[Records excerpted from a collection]
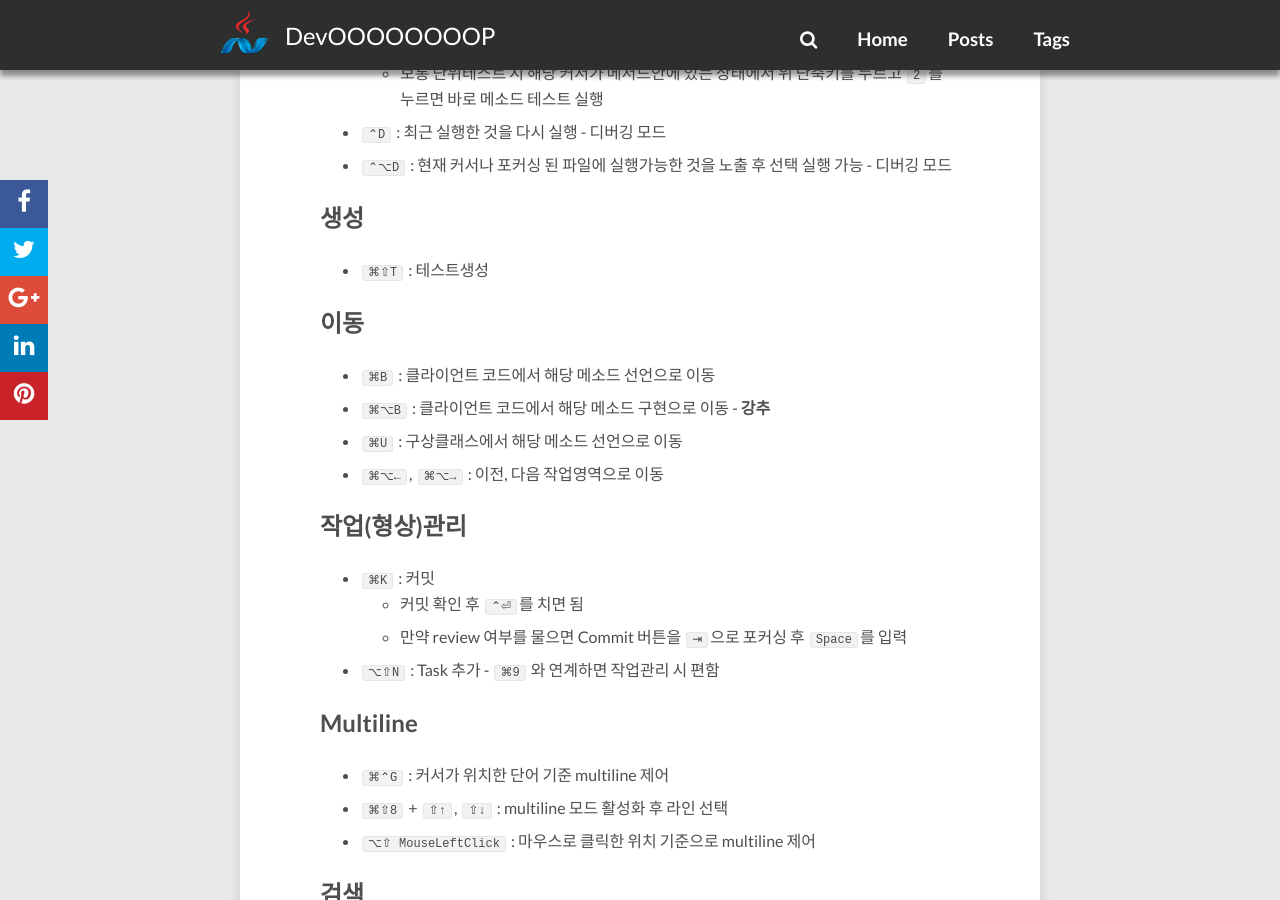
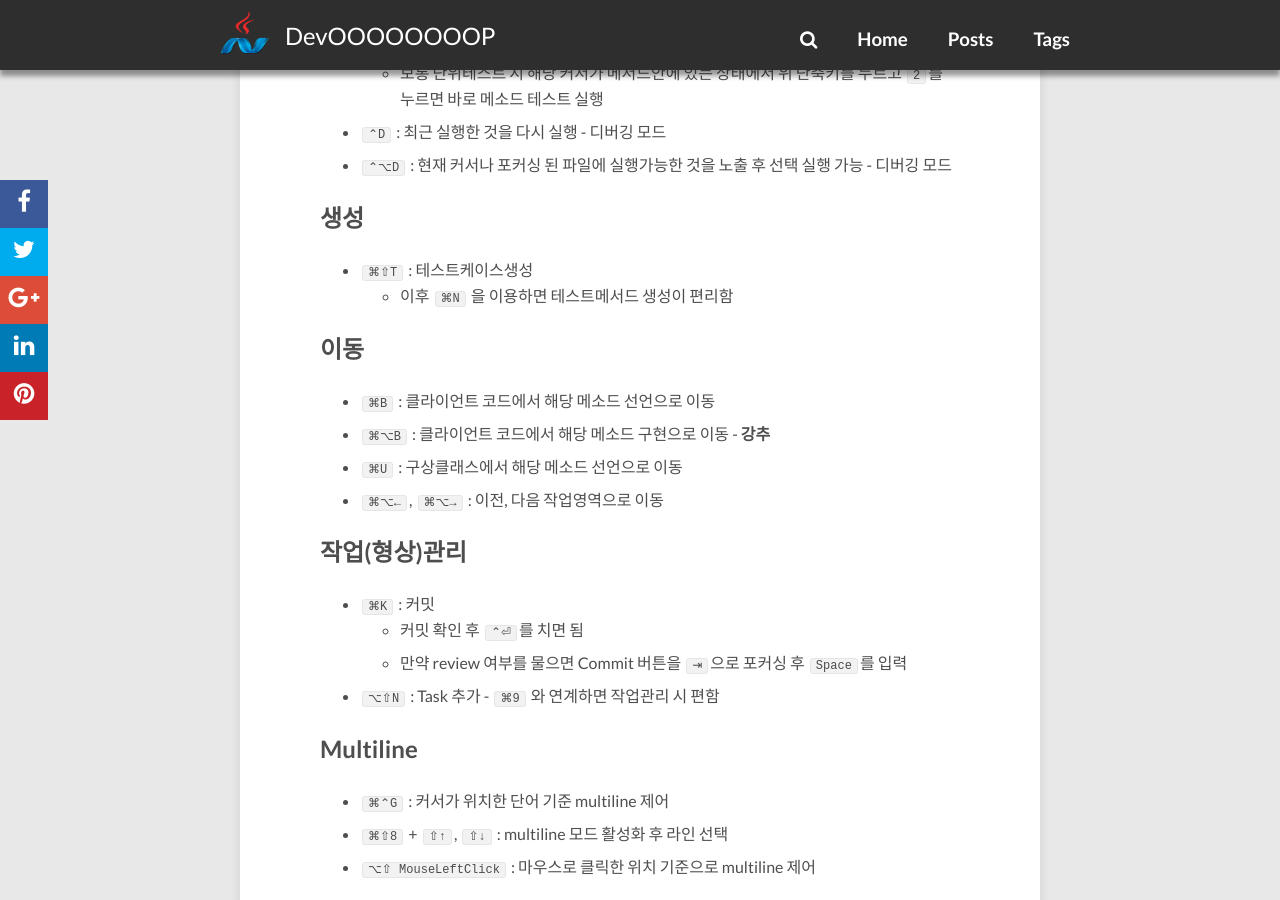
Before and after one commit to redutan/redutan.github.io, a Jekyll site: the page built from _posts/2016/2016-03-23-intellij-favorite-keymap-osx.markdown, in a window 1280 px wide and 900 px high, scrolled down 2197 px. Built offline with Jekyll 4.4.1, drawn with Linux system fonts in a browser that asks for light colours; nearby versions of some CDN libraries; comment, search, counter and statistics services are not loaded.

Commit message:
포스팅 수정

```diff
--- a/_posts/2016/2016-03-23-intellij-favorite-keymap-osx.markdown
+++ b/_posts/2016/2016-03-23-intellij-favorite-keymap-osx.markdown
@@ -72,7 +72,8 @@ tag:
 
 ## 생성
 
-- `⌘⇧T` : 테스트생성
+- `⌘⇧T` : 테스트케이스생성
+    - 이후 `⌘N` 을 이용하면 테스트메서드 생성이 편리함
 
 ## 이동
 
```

EXERCISE DESCRIPTION:
Reproduce each entry precisely. Leave the pictures out.

ANSWER TO THE EXERCISE:
Before and after one commit to redutan/redutan.github.io, a Jekyll site: the page built from _posts/2016/2016-03-23-intellij-favorite-keymap-osx.markdown, in a window 1280 px wide and 900 px high, scrolled down 2197 px. Built offline with Jekyll 4.4.1, drawn with Linux system fonts in a browser that asks for light colours; nearby versions of some CDN libraries; comment, search, counter and statistics services are not loaded.

Commit message:
포스팅 수정

```diff
--- a/_posts/2016/2016-03-23-intellij-favorite-keymap-osx.markdown
+++ b/_posts/2016/2016-03-23-intellij-favorite-keymap-osx.markdown
@@ -72,7 +72,8 @@ tag:
 
 ## 생성
 
-- `⌘⇧T` : 테스트생성
+- `⌘⇧T` : 테스트케이스생성
+    - 이후 `⌘N` 을 이용하면 테스트메서드 생성이 편리함
 
 ## 이동
 
```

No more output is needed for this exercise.